But still, she felt she had not grasped life’s essential meaning. And so the woman placed all her possessions in storage and set off on a pilgrimage to far-off places. Africa, South America, Australia, Antarctica and India were among her stops. Along the way she heard of a man who lived in Nepal who was renowned for his great wisdom and insight. “Surely this man will be able to tell me the meaning of life,” the woman thought.
So setting a new course, she trekked deep into the Himalayas until she reached the little hut where the man lived. She knocked excitedly at the door and when the door opened she blurted, “I have come halfway around the world to ask you one question. What is the meaning of life?”
“Please come in and have some tea,” the hut’s occupant responded. “But I don’t want tea,” she said, “I just want an answer. I want to know the meaning of life!” However, the woman agreed to enter the hut and share tea with the wise man. Slowly and methodically the man brewed the tea as all the while the woman told him of the lectures she had attended, the places she had traveled, and the books she had read in her quest to find meaning.
Finally the man placed a cup in her hand and started to pour the tea. The woman scarcely noticed what he was doing, as she was still talking. But when the cup was entirely full, the hot tea began to overflow onto the woman’s hand. “What are you doing?” she yelled. “Can’t you see the cup is full? There’s no more room!” “Just so,” the man said. “You’ve come here wanting something from me,” he continued, “but what am I to do? There’s no more room in your cup. Come back when you are empty, and then we’ll talk.”
That clever little tale is a favorite of ours. It stands as a helpful warning to us that when we get too full of ourselves – of all we think we know, of all our supposed achievements, of all our little triumphs – we may actually be in danger of missing the greatest opportunities just waiting to come our way.
Many Christian mystics and sages across the years have advocated a practice that may seem to those of us with full lives to be a very strange and foreign idea. They suggest that we empty ourselves. Only by running on empty, they say, do we remain open to receiving the goodness, the grace, the wisdom and the spirit of God.

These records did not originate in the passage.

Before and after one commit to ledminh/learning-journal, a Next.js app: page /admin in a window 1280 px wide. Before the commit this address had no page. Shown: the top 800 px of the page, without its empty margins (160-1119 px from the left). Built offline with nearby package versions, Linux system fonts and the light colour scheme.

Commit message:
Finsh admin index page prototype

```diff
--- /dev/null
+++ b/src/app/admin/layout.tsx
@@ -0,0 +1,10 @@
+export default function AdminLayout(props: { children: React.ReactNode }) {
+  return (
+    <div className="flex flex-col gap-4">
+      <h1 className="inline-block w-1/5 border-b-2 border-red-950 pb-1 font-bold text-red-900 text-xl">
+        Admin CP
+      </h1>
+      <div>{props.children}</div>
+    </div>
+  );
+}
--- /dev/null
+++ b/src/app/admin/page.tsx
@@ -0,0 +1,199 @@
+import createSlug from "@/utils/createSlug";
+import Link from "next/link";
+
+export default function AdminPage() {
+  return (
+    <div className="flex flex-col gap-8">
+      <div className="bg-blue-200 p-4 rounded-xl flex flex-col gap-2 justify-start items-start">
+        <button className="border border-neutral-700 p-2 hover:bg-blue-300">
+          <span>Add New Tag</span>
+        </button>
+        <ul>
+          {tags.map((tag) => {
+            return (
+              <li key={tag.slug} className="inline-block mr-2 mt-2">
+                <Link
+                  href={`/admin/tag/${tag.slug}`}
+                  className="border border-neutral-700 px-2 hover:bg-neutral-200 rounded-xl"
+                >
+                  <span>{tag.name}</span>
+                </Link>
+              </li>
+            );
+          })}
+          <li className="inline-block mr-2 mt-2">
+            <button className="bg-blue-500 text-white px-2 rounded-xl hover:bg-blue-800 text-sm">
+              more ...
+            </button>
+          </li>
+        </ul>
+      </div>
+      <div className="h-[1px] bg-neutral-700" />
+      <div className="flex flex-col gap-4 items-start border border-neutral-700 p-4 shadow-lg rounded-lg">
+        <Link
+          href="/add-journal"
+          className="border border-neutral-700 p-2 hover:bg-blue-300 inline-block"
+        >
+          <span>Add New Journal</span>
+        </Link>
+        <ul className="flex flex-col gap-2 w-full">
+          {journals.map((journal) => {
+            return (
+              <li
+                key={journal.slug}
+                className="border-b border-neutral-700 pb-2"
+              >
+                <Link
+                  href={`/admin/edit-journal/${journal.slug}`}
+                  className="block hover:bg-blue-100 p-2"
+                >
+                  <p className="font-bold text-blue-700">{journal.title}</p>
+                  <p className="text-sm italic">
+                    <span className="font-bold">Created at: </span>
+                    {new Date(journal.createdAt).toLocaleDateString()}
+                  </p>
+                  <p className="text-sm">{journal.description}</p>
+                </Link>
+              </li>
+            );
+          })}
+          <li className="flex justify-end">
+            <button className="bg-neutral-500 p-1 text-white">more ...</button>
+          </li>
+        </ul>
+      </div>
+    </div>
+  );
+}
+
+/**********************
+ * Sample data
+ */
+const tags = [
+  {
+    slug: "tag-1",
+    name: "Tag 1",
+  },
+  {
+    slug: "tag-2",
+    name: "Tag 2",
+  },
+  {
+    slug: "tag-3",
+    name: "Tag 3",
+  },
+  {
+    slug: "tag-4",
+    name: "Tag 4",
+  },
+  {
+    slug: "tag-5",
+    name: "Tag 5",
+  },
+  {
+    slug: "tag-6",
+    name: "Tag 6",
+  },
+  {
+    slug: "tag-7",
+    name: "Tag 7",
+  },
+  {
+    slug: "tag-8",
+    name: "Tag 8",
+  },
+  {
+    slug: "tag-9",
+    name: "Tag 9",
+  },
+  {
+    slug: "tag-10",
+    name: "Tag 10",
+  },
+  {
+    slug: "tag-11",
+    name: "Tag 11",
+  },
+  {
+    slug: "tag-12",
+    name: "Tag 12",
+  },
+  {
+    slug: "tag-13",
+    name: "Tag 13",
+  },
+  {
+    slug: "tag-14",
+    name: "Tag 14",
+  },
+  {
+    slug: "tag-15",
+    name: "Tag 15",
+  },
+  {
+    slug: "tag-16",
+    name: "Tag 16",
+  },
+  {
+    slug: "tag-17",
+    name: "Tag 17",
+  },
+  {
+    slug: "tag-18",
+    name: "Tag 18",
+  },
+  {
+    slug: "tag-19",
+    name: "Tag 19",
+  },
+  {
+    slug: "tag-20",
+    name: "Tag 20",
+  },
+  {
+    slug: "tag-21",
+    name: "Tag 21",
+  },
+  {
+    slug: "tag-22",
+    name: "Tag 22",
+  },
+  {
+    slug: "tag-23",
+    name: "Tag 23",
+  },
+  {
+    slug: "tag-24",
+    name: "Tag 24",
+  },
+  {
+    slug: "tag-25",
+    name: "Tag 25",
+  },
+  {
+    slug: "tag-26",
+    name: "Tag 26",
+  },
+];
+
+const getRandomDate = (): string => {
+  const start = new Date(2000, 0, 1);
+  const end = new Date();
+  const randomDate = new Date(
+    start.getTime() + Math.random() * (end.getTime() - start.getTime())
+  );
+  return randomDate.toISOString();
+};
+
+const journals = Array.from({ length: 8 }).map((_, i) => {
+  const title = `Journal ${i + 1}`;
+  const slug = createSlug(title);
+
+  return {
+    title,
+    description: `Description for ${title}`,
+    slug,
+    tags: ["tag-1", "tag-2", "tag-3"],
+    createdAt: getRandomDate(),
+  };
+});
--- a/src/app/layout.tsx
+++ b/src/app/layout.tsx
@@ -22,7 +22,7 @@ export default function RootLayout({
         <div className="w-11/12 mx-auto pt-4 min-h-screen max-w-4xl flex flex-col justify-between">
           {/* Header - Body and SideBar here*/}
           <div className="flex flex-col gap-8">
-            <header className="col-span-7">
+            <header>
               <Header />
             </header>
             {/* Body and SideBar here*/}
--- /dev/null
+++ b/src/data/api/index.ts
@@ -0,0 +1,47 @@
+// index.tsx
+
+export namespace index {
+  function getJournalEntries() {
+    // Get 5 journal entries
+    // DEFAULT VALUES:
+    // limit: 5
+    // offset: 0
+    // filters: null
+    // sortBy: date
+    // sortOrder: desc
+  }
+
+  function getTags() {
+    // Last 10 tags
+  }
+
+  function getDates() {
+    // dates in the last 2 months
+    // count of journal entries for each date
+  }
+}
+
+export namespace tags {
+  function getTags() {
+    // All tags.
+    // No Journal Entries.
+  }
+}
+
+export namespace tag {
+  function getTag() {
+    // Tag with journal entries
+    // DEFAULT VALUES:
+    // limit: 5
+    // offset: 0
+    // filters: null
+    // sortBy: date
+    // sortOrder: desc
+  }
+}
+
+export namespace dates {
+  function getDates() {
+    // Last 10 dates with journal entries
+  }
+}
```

So why not try it? Try letting a little of yourself drain away, and allowing something more meaningful and sustaining to pour in.